Last week a California jury awarded Bryan Stow, a Giant's fan, $18 million for injuries--including brain damage--he suffered when two Dodgers' fans beat him outside of Dodger Stadium following a game. As a part of the verdict, the jury found the Dodgers organization 25% at fault and each attacker 37.5% at fault. They did not find Stow at fault and did not find former Dodger owner Frank McCourt personally liable for the incident. Though the Dodgers were found 25% at fault, they will likely be responsible for approximately $14 million of the verdict.
Why would the Dodgers be liable at all?
Corporations that invite customers to their facilities owe those customers a duty to provide adequate security on their property. Corporations do not have to absolutely guarantee a customer's safety from harm caused by another, but need to at least take reasonable precautions and reasonably attempt to prevent the kinds of attacks that occurred here. The question is: did the company use reasonable and ordinary care to help prevent foreseeable dangers on its property? It's not uncommon, for example, for shopping malls or other stores with inadequate security and lighting to get sued when a shopper gets attacked and seriously injured by a thief in the parking lot.
A prior history of criminal activity on the corporation's property is often damaging evidence because it shows the corporation had notice and knowledge that a security problem existed,yet decided not to do anything about it. Certainly, the jury in this case must have decided that the Dodgers, currently valued at $2 billion, could have invested a little more of its money to protect the fans attending its games.
Allowing a jury to assess fault against a corporation with inadequate security also ensures that the customer will get some compensation for the injuries he has suffered. Most of the time, the person who harmed the customer is someone who cannot be found, will not be covered by insurance for criminal acts or is in jail, rendering any kind of recovery from the attacker extremely difficult if not impossible. For example, Stow will never see a penny from the men who attacked him, as they are currently serving sentences in prison.

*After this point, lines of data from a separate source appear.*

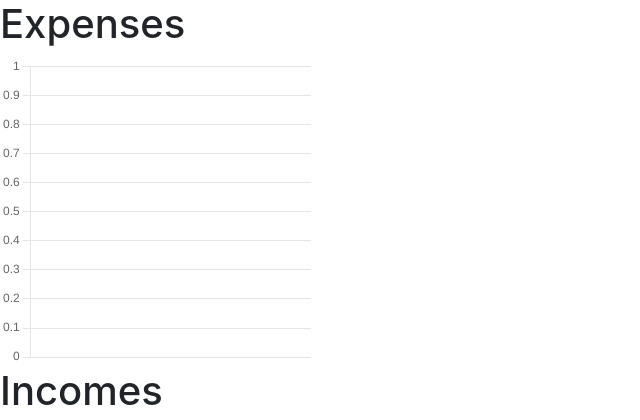
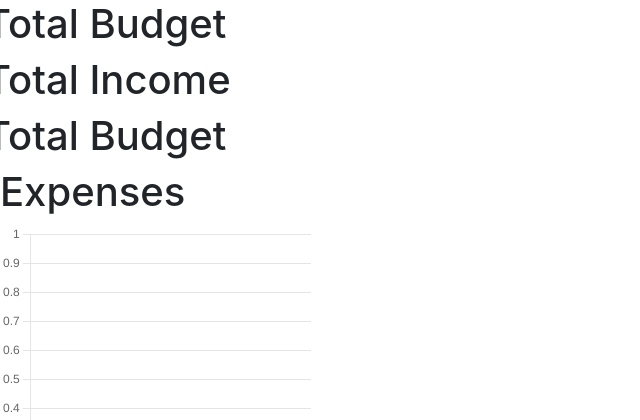
Before and after one commit to GregorPorsch/FinanceTracker, a Flask app: page /statistics in a window 1280 px wide. Shown: the part 56-476 px from the top of the page, without its empty margins (0-640 px from the left). Run offline with Flask 3, Linux system fonts and the light colour scheme; a user stored in the database is signed in; data comes from the database, SQL or seed files in the repository; data that the repository does not hold is empty; some libraries are stand-ins or nearby versions.

Commit message:
Added total values

```diff
--- a/tracker/routes.py
+++ b/tracker/routes.py
@@ -183,3 +183,11 @@ def transactions_over_time():
             data[date]['expense'] = transaction.total
 
     return jsonify(data)
+
+@app.route('/api/total_values', methods=["GET"])
+@login_required
+def total_values():
+    total_income = db.session.query(func.sum(Transaction.amount_rounded)).filter_by(user_id=current_user.user_id, type="Income").scalar()
+    total_expenses = db.session.query(func.sum(Transaction.amount_rounded)).filter_by(user_id=current_user.user_id, type="Expense").scalar()
+    total_budget = round(total_income - total_expenses, 2)
+    return jsonify({"total_expenses": total_expenses, "total_income": total_income, "total_budget": total_budget})
--- a/tracker/templates/statistics.html
+++ b/tracker/templates/statistics.html
@@ -7,6 +7,17 @@ Statistics
 {% block content %}
 
     <div class="row" style="width: 40%;">
+        <div class="total_budget_widget" style="width: 100%;">
+            <h1>Total Budget</h1>
+            <h2 id="total_budget"></h2>
+
+            <h1>Total Income</h1>
+            <h2 id="total_income"></h2>
+
+            <h1>Total Budget</h1>
+            <h2 id="total_expenses"></h2>
+        </div>
+
         <div class="epxense_pie_chart_container" style="width: 100%">
             <div class="col-md-4"><!-- form/results will go here --></div>
             <div class="col-md-8">
@@ -53,6 +64,10 @@ Statistics
         }
 
         window.onload = function() {
+            const total_budget = document.getElementById('total_budget');
+            const total_income = document.getElementById('total_income');
+            const total_expenses = document.getElementById('total_expenses');
+
             const expense_pi_chart_canvas = document.getElementById('expense_pie_chart');
             const expense_pie_chart_ctx = expense_pi_chart_canvas.getContext('2d');
 
@@ -63,6 +78,14 @@ Statistics
             const transactions_line_graph_ctx = transactions_line_graph_canvas.getContext('2d')
 
             // Fetch the data from the server
+            fetch('/api/total_values')
+                .then(response => response.json())
+                .then(data => {
+                    total_budget.innerText = data.total_budget;
+                    total_income.innerText = data.total_income;
+                    total_expenses.innerText = data.total_expenses;
+                });
+
             fetch('/api/expenses_by_category')
                 .then(response => response.json())
                 .then(data => {
```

It's important to note that since the Stow beating, the Dodgers have in fact increased security measures at its ballpark. Lawsuits like these give corporations a legitimate incentive to make sure their security is up to speed.
Why isn't Frank McCourt personally liable?

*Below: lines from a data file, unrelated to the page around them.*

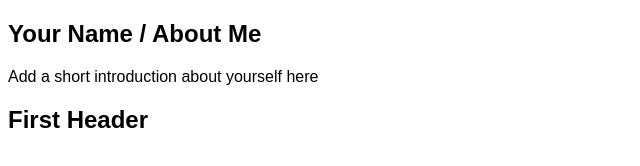
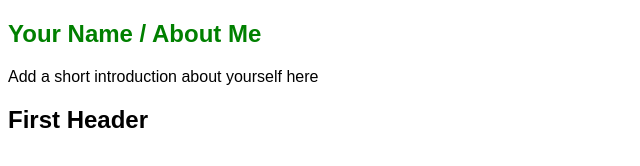
Before and after one commit to GohJianLin/GohJianLin.github.io, a plain HTML site: page index.html in a window 1280 px wide. Shown: the whole page, without its empty margins (0-640 px from the left). Drawn offline with Linux system fonts and the light colour scheme.

Commit message:
Update styles.css

```diff
--- a/styles.css
+++ b/styles.css
@@ -5,5 +5,5 @@ body {
   font-family: sans-serif;
 }
 #name {
-  colour: green;
+  color: green;
 }
```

This gets a little complicated, but the important thing to know to impress your friends at cocktail parties is owners of corporations will rarely be personally financially responsible for the negligent action of the corporation, as the two are usually considered separate entities for legal purposes.
What's the importance of the percentages of fault?
In Arizona, the defendants are only responsible to pay their percentage of fault out of the total verdict. So, if this case were to be tried in Arizona, the Dodgers would only be responsible for 25% of the total $18 million, or $4.5 million. Likewise, if the plaintiff is found to be partially responsible for his own injuries, his percentage of fault will be subtracted from the total verdict.
Here, Stow was not found at fault, so there is no deduction due to any fault on the plaintiff's part. (However, it would not have been too surprising if the jury assessed some fault against Stow here, as his BAC was approximately .18 at the time of the attack--he had had a bit to drink and might have played some role in instigating the fight).
Ok. So why do the Dodgers have to fork up $14 million if they are only 25% at fault?
Again, this get's complicated, but the short answer is because this case was in California, not Arizona. In California, plaintiffs can collect 100% of all economic damages (i.e. damages designated to past and future medical care, lost wages, things you can put a solid number on) against any defendant found to be any percentage of fault. So, even though the Dodgers were only found to be 25% responsible for what happened, California law allows Stow to collect 100% of his economic damages against the Dodgers. (Exception: had the jury assessed any fault against Stow, his percentage of fault would have been subtracted from the total economic damages portion of his verdict).
This California law is more plaintiff friendly than the law in Arizona, and goes along the same lines of helping ensure the plaintiff will at least get his economic damages taken care of by the negligent defendant with the largest pockets.
Here, it appears the jury awarded Stow approximately $14 million in economic damages and $4 million in non-economic damages (i.e. pain and suffering, emotional distress, loss of enjoyment of life, things that are harder to put an absolute monetary value on).
Have other questions about this case? Feel free to comment and we will do our best to answer them!